» **Task goal**
What lines of the listing below contain the word "light"? Copy each of them out.

» **Input data**
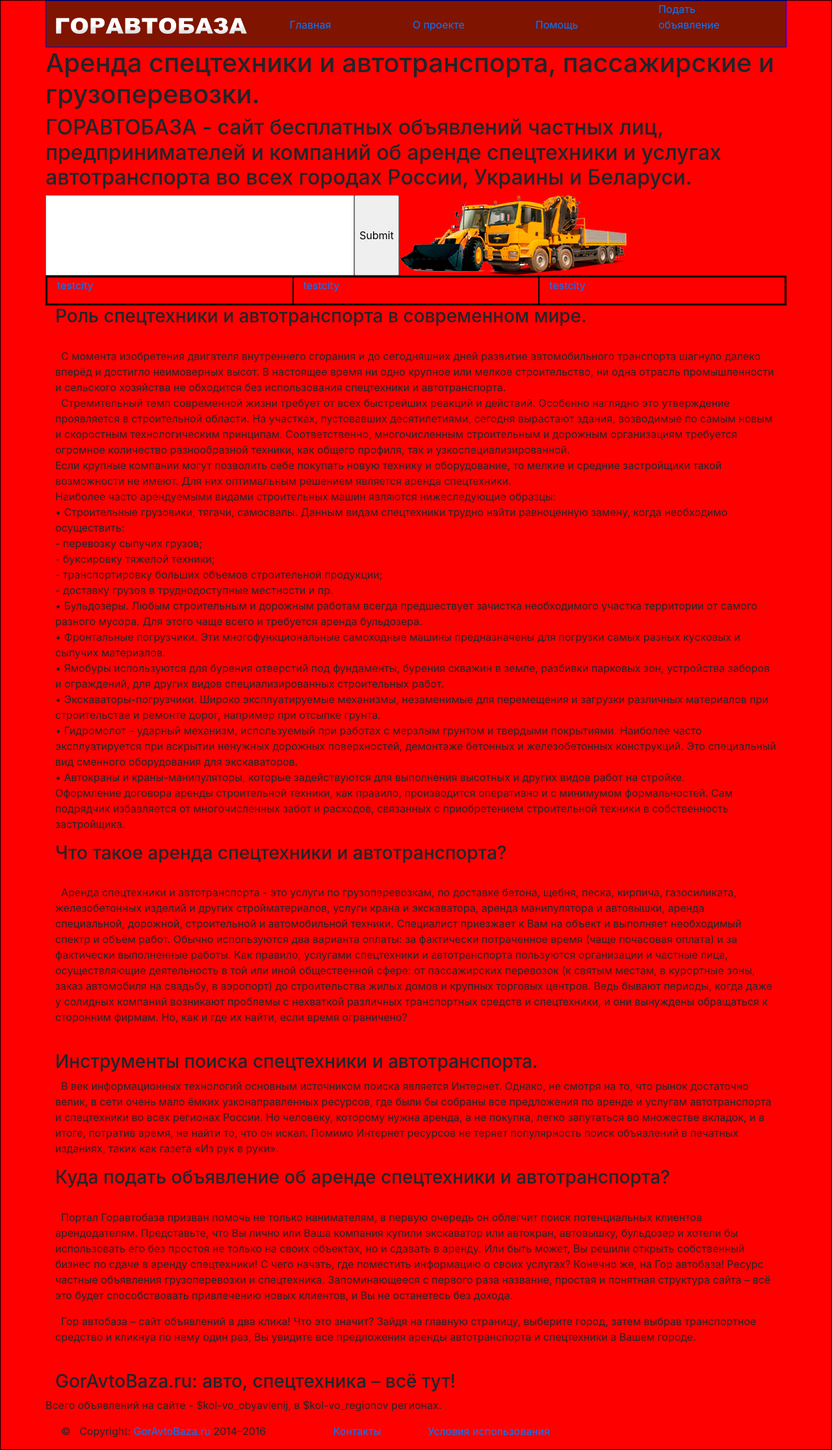
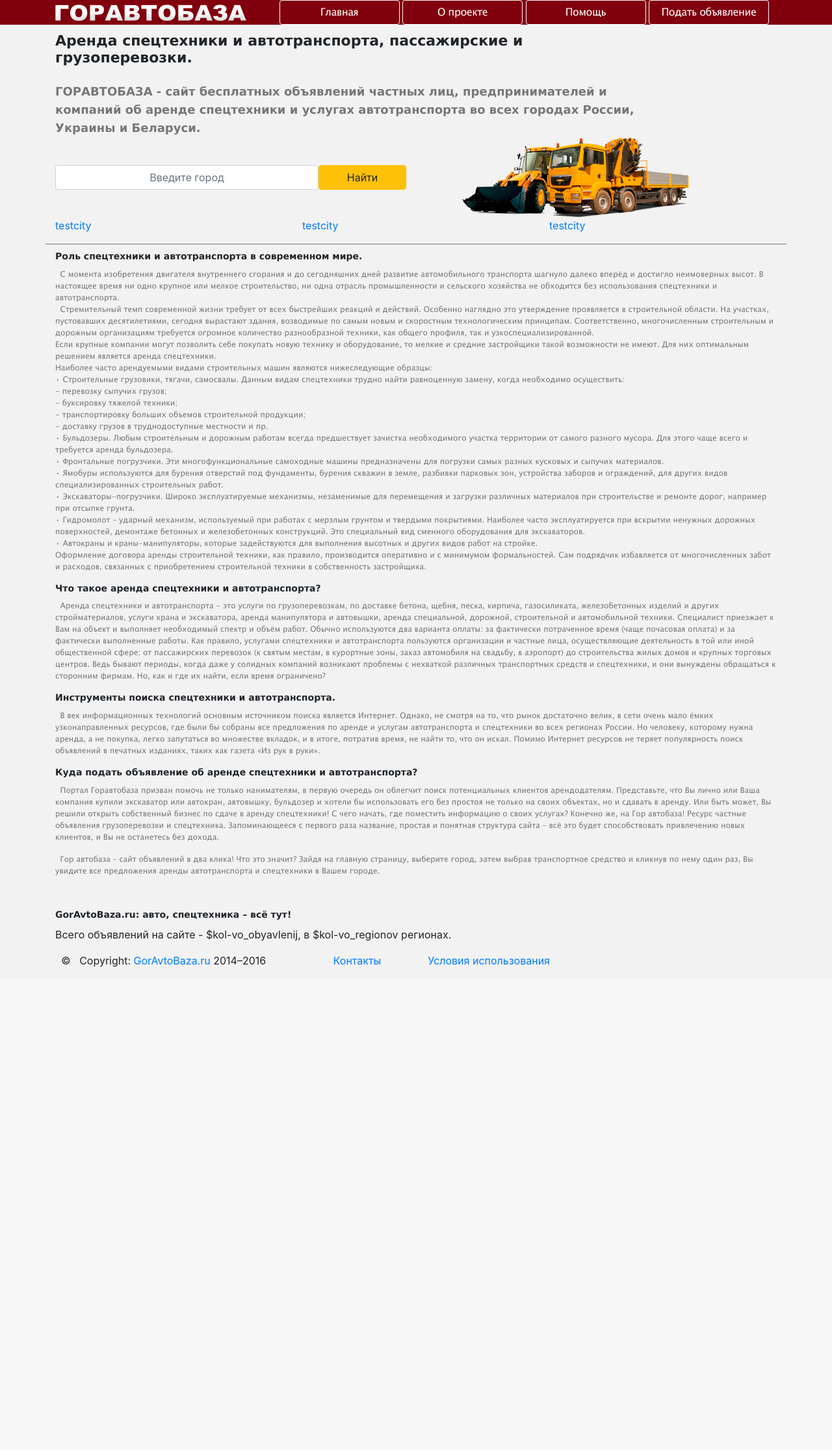
Before and after one commit to telkozvr/avtobaza, a PHP site: page / in a window 1280 px wide. Shown: the whole page at 65% size. After the commit the page ends 1488 px from the top, so only its background shows below. Run offline with PHP 8.4, Linux system fonts and the light colour scheme.

Commit message:
html+css

```diff
--- a/css/css/index.css
+++ b/css/css/index.css
@@ -1 +1 @@
-body{border:1px solid #000;background-color:red}nav div.container{background-color:#7f1400;border:1px solid #00f}nav div.container ul{display:inline-block}nav div.container ul li{display:inline-block;text-decoration:none}main div{border:1px solid #000}
+@font-face{font-family:'Lucida Grande Bold';src:url('fonts/Lucida Grande Bold.ttf') format('truetype')}@font-face{font-family:'Lucida Sans Unicode';src:url('fonts/Lucida Sans Unicode.ttf') format('truetype')}.LucidaSans{font-family:Lucida Sans Unicode,Helvetica,Arial,Verdana,sans-serif}.LucidaBold,h1,h2,h3,h4,h5,h6{font-family:Lucida Grande,Helvetica,Arial,Verdana,sans-serif;font-weight:700}body{background-color:#f2f2f2}nav{background-color:#81000d}nav div.container ul{margin-bottom:0;display:inline-block}nav div.container ul li{margin-top:0;font-family:Lucida Sans Unicode,Helvetica,Arial,Verdana,sans-serif;font-size:16px;letter-spacing:-.5px;color:#fff;display:inline-block;text-decoration:none}header h1{margin:12px 0;font-size:22px}header h2{font-size:18px;margin:12px 0 0;color:#777;line-height:28px}header .wrapper #city{float:left;margin-top:43px}header .wrapper .btn{margin-top:43px}header img{padding:0;margin-left:20%}main .container{border-bottom:1px solid #777}#content article h3{font-size:14px;margin:10px 0}#content article p{font-size:12px;font-family:Lucida Sans Unicode,Helvetica,Arial,Verdana,sans-serif;color:#777}
--- a/css/less/index.less
+++ b/css/less/index.less
@@ -1,26 +1,100 @@
+/*Цвета */
+/* Заголовок */
+@header:#81000D;
+/* Фон */
+@background:#F2F2F2;
+/* Шрифт */
+@fontColor:#777777;
 
-@header:#81000D;
+/* Шрифты */
+@font-face{
+	font-family: 'Lucida Grande Bold';
+	src: url('fonts/Lucida Grande Bold.ttf') format('truetype');
+}
+@font-face{
+	font-family: 'Lucida Sans Unicode';
+	src: url('fonts/Lucida Sans Unicode.ttf') format('truetype');
+}
+.LucidaSans{
+	font-family: Lucida Sans Unicode, Helvetica, Arial, Verdana, sans-serif;
+}
 
+.LucidaBold{
+	font-family: Lucida Grande, Helvetica, Arial, Verdana, sans-serif;
+	font-weight: bold;
+}
+
+h1, h2, h3, h4, h5, h6{
+	.LucidaBold;
+}
 body{
-	border: 1px solid black;
-	background-color:red;
+	background-color: @background;
 }
+
+/* Навигация */
 nav{
+	background-color:@header;
 	div.container{
-		background-color:#7f1400;
-		border: 1px solid blue;
 		ul{
+			margin-bottom: 0px;
 			display: inline-block;
 			li{
+				margin-top: 0px;
+				.LucidaSans;
+				font-size: 16px;
+				letter-spacing: -0.5px;
+				color:white;
 				display: inline-block;
 				text-decoration: none;
 			}
 		}
 	}
 }
+/* Заголовки */
+header{
+	h1{
+		margin: 12px 0;
+		font-size: 22px;
+	}
+	h2{
+		font-size: 18px;
+		margin: 12px 0 0 0;
+		color: @fontColor;
+		line-height: 28px;
+	}
+	.wrapper{
+		#city{
+		float: left;
+		margin-top: 43px;
+	}
+	.btn{
+		margin-top: 43px;
+	}
+	}
+	img{
+		padding: 0px;
+		margin-left: 20%;
+	}
+}
 
 main{
-	div{
-		border:1px solid black;
+	.container{
+		border-bottom: 1px solid #777777;
 	}
+
 }
+
+#content{
+	article{
+		h3{
+		font-size: 14px;
+		margin: 10px 0;
+	}
+	p{
+		font-size: 12px;
+		.LucidaSans;
+		color: @fontColor;
+	}
+	}
+
+}
--- a/index.html
+++ b/index.html
@@ -15,38 +15,42 @@
     <script src="https://stackpath.bootstrapcdn.com/bootstrap/4.1.3/js/bootstrap.min.js" integrity="sha384-ChfqqxuZUCnJSK3+MXmPNIyE6ZbWh2IMqE241rYiqJxyMiZ6OW/JmZQ5stwEULTy" crossorigin="anonymous"></script>
 </head>
 <body>
+	<!-- Навигация -->
 	<nav class="col-md-12 ">
 		<div class="container">
 			<div class="row">
 			<ul class="list-inline col-md-12">
-				<a href="http://goravtobaza.ru/index.html"><li "> <img src="img/logo.png"></li></a>
-				<a href="#"><li class="col-md-2">Главная</li></a>
-				<a href="#"><li class="col-md-2">О проекте</li></a>
-				<a href="#"><li class="col-md-2">Помощь</li></a>
-				<a href="#"><li class="col-md-2">Подать объявление</li></a>
+				<a href="http://goravtobaza.ru/index.html"><li "> <img src="img/logo.png" alt="logo"></li></a>
+				<a href="#"><li class="col-md-2 btn btn-outline-light">Главная</li></a>
+				<a href="#"><li class="col-md-2 btn btn-outline-light">О проекте</li></a>
+				<a href="#"><li class="col-md-2 btn btn-outline-light">Помощь</li></a>
+				<a href="#"><li class="col-md-2 btn btn-outline-light">Подать объявление</li></a>
 			</ul>
 			</div>
 		</div>
 	</nav>
 
+	<!--Заголовки -->
 	<header>
 		<div class="container">
 			<div class="row">
-				<h1>Аренда спецтехники и автотранспорта, пассажирские и грузоперевозки.</h1>
-				<h2>ГОРАВТОБАЗА - сайт бесплатных объявлений частных лиц, предпринимателей и компаний
+				<h1 class="col-md-10">Аренда спецтехники и автотранспорта, пассажирские и грузоперевозки.</h1>
+				<h2 class="col-md-10">ГОРАВТОБАЗА - сайт бесплатных объявлений частных лиц, предпринимателей и компаний
 об аренде спецтехники и услугах автотранспорта во всех городах России, Украины и Беларуси.</h2>
 			</div>
 		</div>
-	</header>
-
 		<div class="container">
 			<div class="row">
-			<input class="col-md-5" type="text" name="city">
-			<input type="submit" name="poisk">
-			<img  src="img/index_img.png">
+				<div class="col-md-6 wrapper">
+					<input class="col-md-9 form-control text-center" id="city" type="text" name="city" placeholder="Введите город">
+					<input class="col-md-3 btn btn-warning" type="submit" name="poisk" value="Найти">
+				</div>
+				<div>
+					<img src="img/index_img.png" alt="img">
 				</div>
 			</div>
-
+		</div>
+</header>
 	<main>
 		<div class="container">
 			<div class="row">
@@ -66,7 +70,6 @@
 	<div class="container" id="content">
 		<article>
 			<h3>Роль спецтехники и автотранспорта в современном мире.</h3>
-	<br>
 	<p>&nbsp;&nbsp;С момента изобретения двигателя внутреннего сгорания и до сегодняшних дней развитие
 	 автомобильного транспорта шагнуло далеко вперёд и достигло неимоверных высот. В настоящее время
 	  ни одно крупное или мелкое строительство, ни одна отрасль промышленности и сельского хозяйства не обходится без использования спецтехники и автотранспорта.
@@ -104,7 +107,6 @@
 			</article>
 			<article
 			><h3>Что такое аренда спецтехники и автотранспорта?</h3>
-	<br>
 	<p>&nbsp;&nbsp;Аренда спецтехники и автотранспорта - это услуги  по грузоперевозкам, по доставке бетона,
 	 щебня, песка, кирпича, газосиликата, железобетонных изделий и других стройматериалов, услуги крана и экскаватора,
 	  аренда манипулятора и автовышки, аренда специальной, дорожной, строительной и автомобильной техники.
@@ -115,8 +117,6 @@
 	(к святым местам, в курортные зоны, заказ автомобиля на свадьбу, в аэропорт) до строительства жилых домов
 	и крупных торговых центров. Ведь бывают периоды, когда даже у солидных компаний возникают проблемы с нехваткой
 	различных транспортных средств и спецтехники,  и они вынуждены обращаться к сторонним фирмам.  Но, как и где их найти, если время ограничено?  </p>
-	<br>
-
 		</article>
 			<article>
 				<h3>Инструменты поиска спецтехники и автотранспорта.</h3>
@@ -128,7 +128,6 @@
 			</article>
 			<article>
 				<h3>Куда подать объявление об аренде спецтехники и автотранспорта?</h3>
-	<br>
 	<p>&nbsp;&nbsp;Портал Горавтобаза призван помочь не только нанимателям,  в первую очередь он облегчит поиск потенциальных
 	 клиентов арендодателям. Представьте, что Вы лично или Ваша компания купили экскаватор или автокран, автовышку, бульдозер и хотели бы использовать его без простоя
 	 не только на своих объектах, но и сдавать в аренду. Или быть может, Вы решили открыть собственный бизнес по сдаче в аренду спецтехники!
@@ -140,7 +139,7 @@
 	<br>
 	<h3>GorAvtoBaza.ru:  авто, спецтехника – всё тут!</h3>
 		</article>
-			<div class="row statistic">
+			<div class="col row statistic">
 		<p>Всего объявлений на сайте - $kol-vo_obyavlenij, в $kol-vo_regionov регионах. </p>
 		</div>
 	</div>
@@ -155,6 +154,7 @@
 		</span></p>
 		</div>
 	</footer>
-</div>
+
+
 </body>
 </html>
```
Also changed, not shown: fonts/Lucida Grande Bold.ttf (added), fonts/Lucida Sans Unicode.ttf (added), 1 other file. Lines whose indentation alone changed are shown as unchanged.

» **Task response**
Before and after one commit to telkozvr/avtobaza, a PHP site: page / in a window 1280 px wide. Shown: the whole page at 65% size. After the commit the page ends 1488 px from the top, so only its background shows below. Run offline with PHP 8.4, Linux system fonts and the light colour scheme.
+				<a href="#"><li class="col-md-2 btn btn-outline-light">Главная</li></a>
+				<a href="#"><li class="col-md-2 btn btn-outline-light">О проекте</li></a>
+				<a href="#"><li class="col-md-2 btn btn-outline-light">Помощь</li></a>
+				<a href="#"><li class="col-md-2 btn btn-outline-light">Подать объявление</li></a>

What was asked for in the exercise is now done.